From the BLURB:
A novel about love and the things you can and can't change, from the winner of the Victorian Premier's Literary Award for young adult fiction, Sue Saliba.
'I want to tell you that he's coming home. . . and it's going to be like it was before he went away, before everything broke apart.'
Nella waits for the swallows by the creek each spring. It's a secret vigil she's followed ever since her father left.
This year she's going to take him with her . . . but can we ever return to the way things were?
A novel about love and the things you can and can't change, from the winner of the Victorian's Premier's Literary Award for young adult fiction.
For the Forest of a Bird is the new young adult novel from Australian author, Sue Saliba.
Nella is fifteen and lives in North Fitzroy ‘with its asphalt footpaths and bluestone gutters.’ Ever since her parents divorced, her mother has ‘shrunk smaller and smaller,’ while Nella and her brother Matthew have struggled to cope in their father’s absence.
When tragedy strikes, Nella has an idea to get her father back, but is not prepared for what she finds as the plan unfolds …
‘I must be braver,’ she said. And she stepped away from the bedroom door and thought again of her father.

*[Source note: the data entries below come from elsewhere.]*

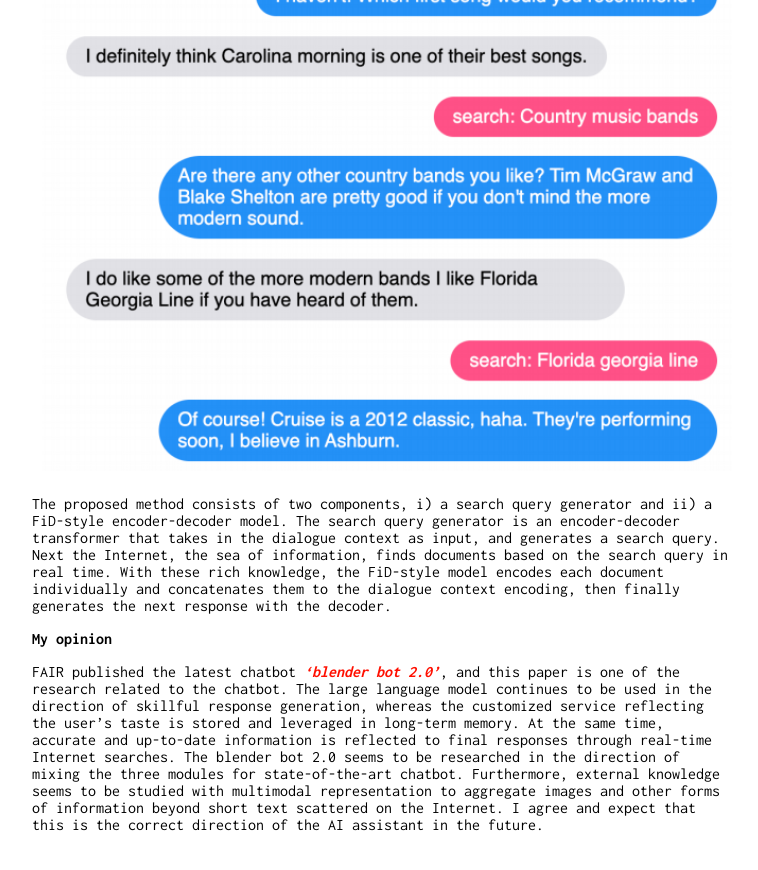
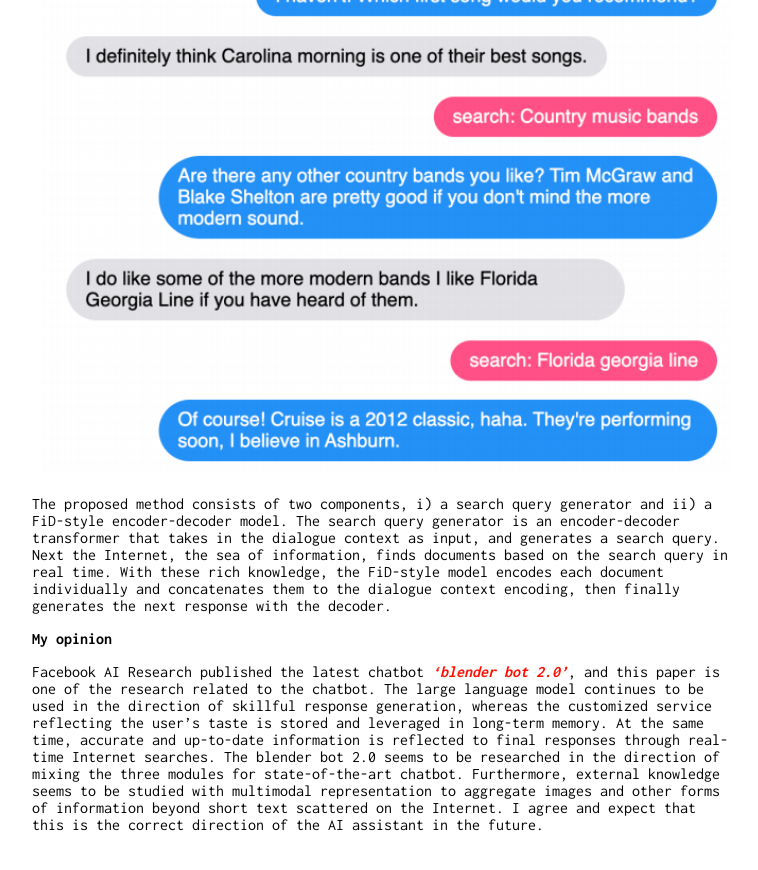
Before and after one commit to minbeomkim/minbeomkim.github.io, a Jekyll site: the page built from post-Internet-Augmented_Dialogue_Generation.md, in a window 1280 px wide and 900 px high, scrolled down 1149 px. Shown: the top 870 px of the window, without its empty margins (258-1016 px from the left). Built offline with Jekyll 4.4.1, drawn with Linux system fonts in a browser that asks for light colours; our own code applies the rules of GitHub Pages for plain Markdown files.

Commit message:
Update post-Internet-Augmented_Dialogue_Generation.md

```diff
--- a/post-Internet-Augmented_Dialogue_Generation.md
+++ b/post-Internet-Augmented_Dialogue_Generation.md
@@ -20,7 +20,7 @@
 
 **My opinion**
 
-FAIR published the latest chatbot [***'blender bot 2.0'***](https://ai.facebook.com/blog/blender-bot-2-an-open-source-chatbot-that-builds-long-term-memory-and-searches-the-internet/), and this paper is one of the research related to the chatbot. The large language model continues to be used in the direction of skillful response generation, whereas the customized service reflecting the user's taste is stored and leveraged in long-term memory. At the same time, accurate and up-to-date information is reflected to final responses through real-time Internet searches. The blender bot 2.0 seems to be researched in the direction of mixing the three modules for state-of-the-art chatbot. Furthermore, external knowledge seems to be studied with multimodal representation to aggregate images and other forms of information beyond short text scattered on the Internet. I agree and expect that this is the correct direction of the AI assistant in the future.
+Facebook AI Research published the latest chatbot [***'blender bot 2.0'***](https://ai.facebook.com/blog/blender-bot-2-an-open-source-chatbot-that-builds-long-term-memory-and-searches-the-internet/), and this paper is one of the research related to the chatbot. The large language model continues to be used in the direction of skillful response generation, whereas the customized service reflecting the user's taste is stored and leveraged in long-term memory. At the same time, accurate and up-to-date information is reflected to final responses through real-time Internet searches. The blender bot 2.0 seems to be researched in the direction of mixing the three modules for state-of-the-art chatbot. Furthermore, external knowledge seems to be studied with multimodal representation to aggregate images and other forms of information beyond short text scattered on the Internet. I agree and expect that this is the correct direction of the AI assistant in the future.
 
 <br/>
 <br/>
```
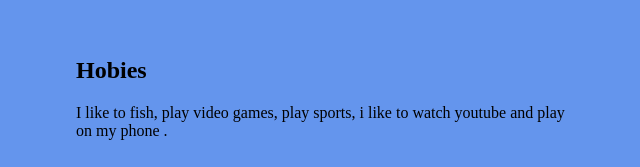
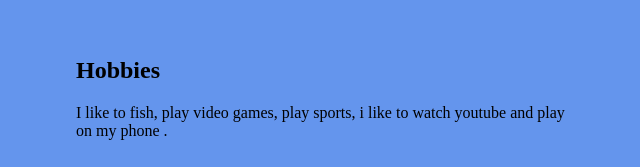
Before and after one commit to fishercode/fishercode.github.io, a plain HTML site: page future.html in a window 1280 px wide. Shown: the part 973-1140 px from the top of the page, 314-954 px from the left. Drawn offline with Linux system fonts and the light colour scheme.

Commit message:
Update future.html

```diff
--- a/future.html
+++ b/future.html
@@ -25,7 +25,7 @@
     <button>Like</button>
   </article>
   <article>
-    <h2>Hobies</h2>
+    <h2>Hobbies</h2>
     <p>I like to fish, play video games, play sports, i like to watch youtube and play on my phone
 
       .</p> <img src="https://encrypted-tbn0.gstatic.com/images?q=tbn:ANd9GcRf00tfqkxPcD082zZpZPNoWa_8PU15s15nhJjlcsPnfLWuRi0B" width="300">
```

It wasn’t just a sense of safety she felt when she was with him, it wasn’t just a sense of protection. He made her feel brave, that was it. He made her feel courageous. She was like a bird who could take on the stormiest of winds, could soar in the wildest of skies because she knew he was with her, because she knew he would never let her fall.
Sue Saliba is a YA author unlike any other writing today. Her novels play with language and form in such a beautiful way, as anyone who read her 2011 novel Alaska will know. For the Forest of a Bird is told in third-person but still reads like a stream of consciousness, granting readers a tenderly honest portrayal of Nella’s life and private worries. We learn that her mother is mentally ill, and struggles with her illness go some ways to explaining her parent’s divorce – there were issues with her mother not taking medication, police had been called in the past and she’d been in hospital. Her brother Matthew seems to know more about the divorce, and the idea of their father confiding in him over her adds to Nella’s woes.

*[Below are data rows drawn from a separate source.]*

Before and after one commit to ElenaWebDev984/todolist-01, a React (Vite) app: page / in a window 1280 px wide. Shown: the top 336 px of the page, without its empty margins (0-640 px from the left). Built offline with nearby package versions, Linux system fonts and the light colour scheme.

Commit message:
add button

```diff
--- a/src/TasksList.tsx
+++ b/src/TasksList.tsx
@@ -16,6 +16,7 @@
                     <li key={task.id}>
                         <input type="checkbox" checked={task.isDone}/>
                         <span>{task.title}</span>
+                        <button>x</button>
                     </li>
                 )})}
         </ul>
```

When Nella travels to Phillip Island, where her father moved after he left (and where author Sue Saliba lives) she discovers the new life he has carved for himself. This aspect of the book reminded me of a beloved John Steinbeck quote; ‘When a child first catches adults out…’ as Nella is forced to confront everything she thought she always knew about her family.

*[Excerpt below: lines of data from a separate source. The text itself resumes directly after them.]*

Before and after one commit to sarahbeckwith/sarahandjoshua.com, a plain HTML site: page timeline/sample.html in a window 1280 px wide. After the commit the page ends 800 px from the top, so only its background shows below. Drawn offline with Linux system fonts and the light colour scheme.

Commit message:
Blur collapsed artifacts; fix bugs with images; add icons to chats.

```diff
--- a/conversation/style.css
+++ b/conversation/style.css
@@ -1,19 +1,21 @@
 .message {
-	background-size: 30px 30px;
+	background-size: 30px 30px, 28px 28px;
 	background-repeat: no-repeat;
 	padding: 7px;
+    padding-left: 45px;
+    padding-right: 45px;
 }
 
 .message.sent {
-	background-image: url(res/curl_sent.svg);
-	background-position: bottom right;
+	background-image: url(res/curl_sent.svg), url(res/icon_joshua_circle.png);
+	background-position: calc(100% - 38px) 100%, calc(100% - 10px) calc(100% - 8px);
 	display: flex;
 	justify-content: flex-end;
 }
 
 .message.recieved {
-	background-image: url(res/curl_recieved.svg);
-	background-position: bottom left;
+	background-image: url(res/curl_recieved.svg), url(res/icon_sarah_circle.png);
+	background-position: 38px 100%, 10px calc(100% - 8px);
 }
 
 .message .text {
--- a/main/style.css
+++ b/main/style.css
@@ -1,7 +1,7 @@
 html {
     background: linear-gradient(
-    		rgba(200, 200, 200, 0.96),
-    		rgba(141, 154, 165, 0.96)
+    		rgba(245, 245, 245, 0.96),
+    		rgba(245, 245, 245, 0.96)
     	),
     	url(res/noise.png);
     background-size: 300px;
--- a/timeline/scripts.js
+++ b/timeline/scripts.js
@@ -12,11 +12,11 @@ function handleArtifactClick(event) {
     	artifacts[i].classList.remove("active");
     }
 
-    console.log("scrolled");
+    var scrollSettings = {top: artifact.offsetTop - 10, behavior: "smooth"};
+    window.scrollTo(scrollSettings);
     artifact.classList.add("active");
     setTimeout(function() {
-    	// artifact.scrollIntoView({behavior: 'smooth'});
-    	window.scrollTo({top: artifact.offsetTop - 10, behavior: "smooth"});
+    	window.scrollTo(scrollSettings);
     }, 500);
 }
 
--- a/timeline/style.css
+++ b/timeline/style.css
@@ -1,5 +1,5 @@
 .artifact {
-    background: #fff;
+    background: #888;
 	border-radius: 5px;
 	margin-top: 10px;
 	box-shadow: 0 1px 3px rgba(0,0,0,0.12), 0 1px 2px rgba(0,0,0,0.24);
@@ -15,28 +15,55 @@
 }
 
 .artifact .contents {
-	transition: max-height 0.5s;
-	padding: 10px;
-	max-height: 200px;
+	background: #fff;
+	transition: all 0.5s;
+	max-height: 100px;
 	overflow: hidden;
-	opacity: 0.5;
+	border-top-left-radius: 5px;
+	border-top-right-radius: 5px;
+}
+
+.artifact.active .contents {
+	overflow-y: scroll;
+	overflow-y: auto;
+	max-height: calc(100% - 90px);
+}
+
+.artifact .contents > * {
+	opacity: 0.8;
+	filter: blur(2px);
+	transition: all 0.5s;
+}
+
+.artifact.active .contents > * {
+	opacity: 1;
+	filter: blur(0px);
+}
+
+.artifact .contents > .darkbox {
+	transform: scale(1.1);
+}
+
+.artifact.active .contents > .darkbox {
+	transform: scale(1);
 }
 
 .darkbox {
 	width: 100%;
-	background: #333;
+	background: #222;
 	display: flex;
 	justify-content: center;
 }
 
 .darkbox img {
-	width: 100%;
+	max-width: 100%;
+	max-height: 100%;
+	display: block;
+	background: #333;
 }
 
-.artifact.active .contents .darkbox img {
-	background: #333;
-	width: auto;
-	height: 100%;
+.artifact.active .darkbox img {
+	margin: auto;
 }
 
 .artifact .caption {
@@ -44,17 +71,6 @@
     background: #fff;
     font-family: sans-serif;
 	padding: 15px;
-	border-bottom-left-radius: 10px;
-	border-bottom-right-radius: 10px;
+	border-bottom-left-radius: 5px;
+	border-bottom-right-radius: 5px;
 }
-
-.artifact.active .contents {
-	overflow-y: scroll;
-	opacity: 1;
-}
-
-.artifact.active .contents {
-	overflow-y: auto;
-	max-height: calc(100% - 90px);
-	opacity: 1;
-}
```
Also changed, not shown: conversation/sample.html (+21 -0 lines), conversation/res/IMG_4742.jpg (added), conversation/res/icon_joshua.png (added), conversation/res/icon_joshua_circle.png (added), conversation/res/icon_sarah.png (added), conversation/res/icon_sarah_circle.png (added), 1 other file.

Nella goes through so many emotional upheavals in this novel, but they’re beautifully balanced and grounded by her connection to earthier things. Phillip Island is clearly a source of inspiration for Saliba, and she beautifully describes the surrounds. A scene concerning an injured wallaby is particularly haunting, and it’s in writing about nature – particularly its juxtaposition to Nella’s concrete suburb – that Saliba’s writing glows;
Nella had read that the last of the bandicoots had disappeared from the island years earlier. It made her think of her home in Melbourne, of the cobblestone laneways of North Fitzroy and the thistled banks of the creek where she had sensed the presence of long-gone platypuses, of eagles and owls and the strangest of butterflies, disappearing before they could be named.
Everybody should discover Sue Saliba. Her novels are such special things – they make you think differently and laterally about language and form, her young characters deal with such heavy emotions but are lightened by their connection to nature and family. For the Forest of a Bird is another beautiful outing by this superb Australian author – I loved it, and ate up the words in one afternoon. .